Web interface edit records:
_ _ _ _

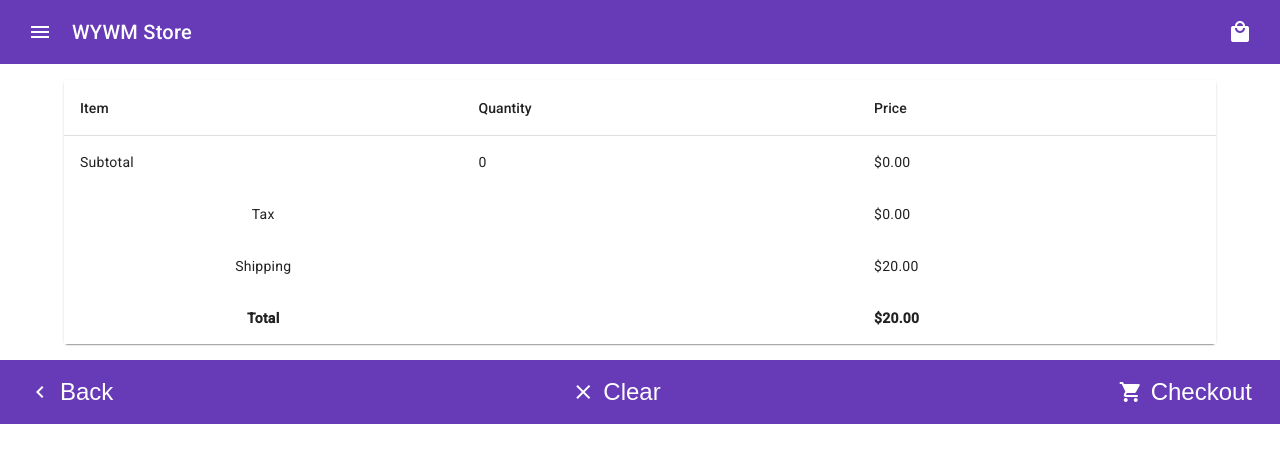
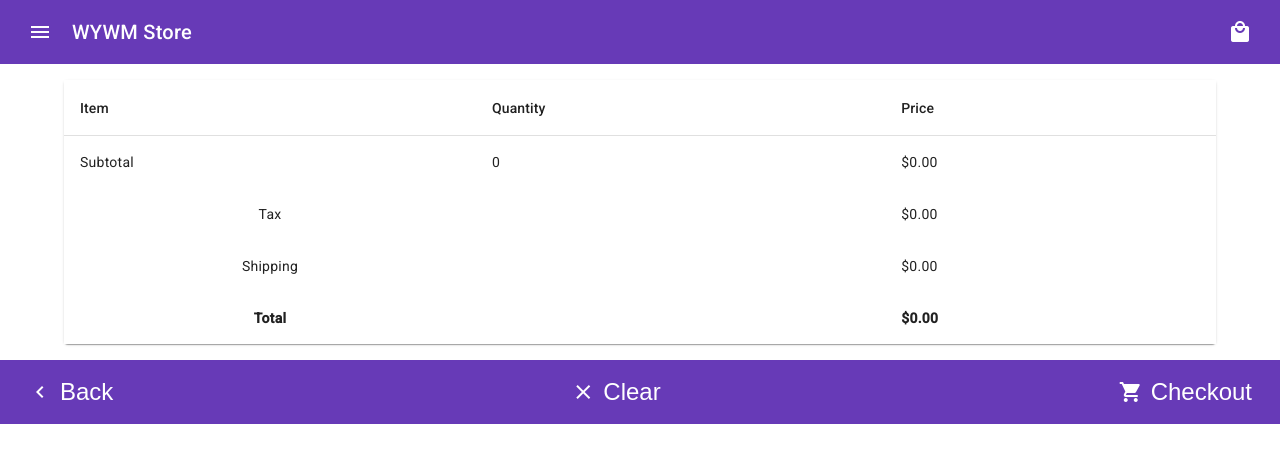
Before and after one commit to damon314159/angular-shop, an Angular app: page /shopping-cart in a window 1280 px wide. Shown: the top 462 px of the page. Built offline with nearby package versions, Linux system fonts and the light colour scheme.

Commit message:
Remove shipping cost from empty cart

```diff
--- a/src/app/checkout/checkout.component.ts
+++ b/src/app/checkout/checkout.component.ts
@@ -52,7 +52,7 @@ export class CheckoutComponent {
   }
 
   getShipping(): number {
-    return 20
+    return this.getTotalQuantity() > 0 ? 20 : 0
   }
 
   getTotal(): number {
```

_ _ _ _

**WORK INSTRUCTION**. When you repeat the lines above, keep them exact and leave out each image they contain.

**EXERCISE OUTPUT**.
Before and after one commit to damon314159/angular-shop, an Angular app: page /shopping-cart in a window 1280 px wide. Shown: the top 462 px of the page. Built offline with nearby package versions, Linux system fonts and the light colour scheme.

Commit message:
Remove shipping cost from empty cart

```diff
--- a/src/app/checkout/checkout.component.ts
+++ b/src/app/checkout/checkout.component.ts
@@ -52,7 +52,7 @@ export class CheckoutComponent {
   }
 
   getShipping(): number {
-    return 20
+    return this.getTotalQuantity() > 0 ? 20 : 0
   }
 
   getTotal(): number {
```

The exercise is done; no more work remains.